The Wood Foundation is committed to developing young people in Scotland. In order to empower educational experiences which prepare them for life after school, The Wood Foundation believes best value can be realised through investment in the education workforce, providing opportunities for innovative professional learning which inspires and informs practice.

Programme Manager Georgea Hughes shares why professional learning is a key tenet for The Wood Foundation’s education interventions and investments.

“Our education workforce has limitless potential when it comes to empowering our young people. Investing in their continued development is an incredibly impactful way to ensure young people are benefitting from motivating and engaging learning experiences which are setting them up for success for the society of tomorrow.

“In Scotland, there is a curriculum which aspires to greatness. There are frameworks, policies, and opportunities for innovation and evolution within the system. We work closely with a range of stakeholders to identify where we can offer support to realise these ambitions.

“What sits at the heart of our professional learning model and vision are partnerships, collaboration, and innovation. We do not believe in prescribing one-off interventions or one-size-fits-all solutions. We research new and exciting models and work with trusted partners to deliver these within a Scottish context.

“The Wood Foundation is accredited by GTCS and our programmes have also been accredited by Education Scotland PLL. We work closely with Scottish Government, Education Scotland, local authorities, schools, and individual practitioners.

“Our Excelerate and Global Learning Partnerships investments are heavily based upon immersive professional learning experiences. Excelerate develops leaders of learning, committed to education system change. Through experiencing innovative teaching and learning approaches, practitioners can implement change within their own settings. Global Learning Partnerships supports practitioners to strip their practice back to the foundations and join a collaborative network which fosters leaders of global and sustainable education.

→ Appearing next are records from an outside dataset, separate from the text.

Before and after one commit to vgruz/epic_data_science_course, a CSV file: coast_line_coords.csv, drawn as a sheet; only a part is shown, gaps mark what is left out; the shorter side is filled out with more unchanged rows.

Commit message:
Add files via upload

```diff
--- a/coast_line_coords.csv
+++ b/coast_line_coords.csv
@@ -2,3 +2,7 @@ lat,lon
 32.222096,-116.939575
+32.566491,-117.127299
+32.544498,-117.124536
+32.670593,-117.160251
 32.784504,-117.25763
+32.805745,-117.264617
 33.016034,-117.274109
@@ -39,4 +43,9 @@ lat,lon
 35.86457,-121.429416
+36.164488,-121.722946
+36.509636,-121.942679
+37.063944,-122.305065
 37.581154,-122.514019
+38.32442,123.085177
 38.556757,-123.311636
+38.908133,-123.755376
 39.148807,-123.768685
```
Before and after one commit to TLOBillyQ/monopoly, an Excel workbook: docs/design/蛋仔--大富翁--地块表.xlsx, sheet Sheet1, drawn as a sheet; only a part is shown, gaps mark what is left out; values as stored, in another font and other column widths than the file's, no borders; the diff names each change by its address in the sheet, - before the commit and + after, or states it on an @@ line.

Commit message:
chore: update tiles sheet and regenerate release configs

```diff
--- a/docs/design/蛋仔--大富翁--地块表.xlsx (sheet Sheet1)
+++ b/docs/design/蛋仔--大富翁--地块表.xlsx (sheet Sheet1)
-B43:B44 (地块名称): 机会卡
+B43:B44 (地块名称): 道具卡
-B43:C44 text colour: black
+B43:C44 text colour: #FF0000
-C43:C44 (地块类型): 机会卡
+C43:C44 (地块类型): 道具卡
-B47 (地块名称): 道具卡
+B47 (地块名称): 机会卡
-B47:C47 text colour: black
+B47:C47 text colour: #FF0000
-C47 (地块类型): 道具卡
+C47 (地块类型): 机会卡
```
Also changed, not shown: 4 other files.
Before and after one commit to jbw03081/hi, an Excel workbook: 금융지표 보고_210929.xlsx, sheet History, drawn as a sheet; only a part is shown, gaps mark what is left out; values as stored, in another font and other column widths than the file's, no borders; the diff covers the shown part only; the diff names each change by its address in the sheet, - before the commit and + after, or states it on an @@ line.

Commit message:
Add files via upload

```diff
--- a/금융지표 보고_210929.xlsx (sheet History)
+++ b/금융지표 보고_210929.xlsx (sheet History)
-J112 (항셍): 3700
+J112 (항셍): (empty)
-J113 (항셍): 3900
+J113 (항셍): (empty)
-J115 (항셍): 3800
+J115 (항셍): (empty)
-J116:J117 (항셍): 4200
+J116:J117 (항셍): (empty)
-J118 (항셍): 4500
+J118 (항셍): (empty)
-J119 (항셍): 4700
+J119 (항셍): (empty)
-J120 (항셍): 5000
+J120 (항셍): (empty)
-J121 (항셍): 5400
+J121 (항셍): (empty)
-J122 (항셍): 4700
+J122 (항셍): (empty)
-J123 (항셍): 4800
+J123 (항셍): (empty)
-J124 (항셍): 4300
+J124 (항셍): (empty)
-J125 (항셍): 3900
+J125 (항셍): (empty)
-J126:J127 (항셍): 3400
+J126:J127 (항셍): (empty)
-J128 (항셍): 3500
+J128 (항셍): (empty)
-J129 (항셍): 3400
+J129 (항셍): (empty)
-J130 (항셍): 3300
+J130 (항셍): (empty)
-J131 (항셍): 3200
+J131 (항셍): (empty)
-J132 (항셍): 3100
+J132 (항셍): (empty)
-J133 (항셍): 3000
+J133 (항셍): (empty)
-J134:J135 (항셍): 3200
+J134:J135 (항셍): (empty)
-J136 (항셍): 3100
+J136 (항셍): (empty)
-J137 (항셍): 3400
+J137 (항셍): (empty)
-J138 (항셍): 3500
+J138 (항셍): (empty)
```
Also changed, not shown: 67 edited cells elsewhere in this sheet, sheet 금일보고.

“RAiSE appoints Primary Science Development Officers in each of its partner local authorities to lead upon the development of primary STEM professional learning, networks, and opportunities. This central resource dedicated to teacher development has been key in its ongoing success. And YPI is increasingly deploying innovative methods to support delivery teachers to realise the vast potential of the programme for their school communities.

“The role of education is changing. The knowledge-rich methods devised to educate young people during the first Industrial Revolution just won’t cut it as we enter the fourth. In order to evolve their own practice to meet this rapidly changing need, practitioners need the space, time, and opportunities to be learners themselves.

“Through a number of years invested in this space, these are some of the key things we strongly believe makes for impactful professional learning:

  • ‘See it to be it’
  • Co-creation and partnership delivery
  • Space for reflection, cascading, and ongoing support
  • Distributive leadership models

“We will continue to invest in professional investment as the results are clear to see. Empowered practitioners empower young people with the skills, tools, and experiences to succeed. This is a remarkable sustainable and systemic impact.”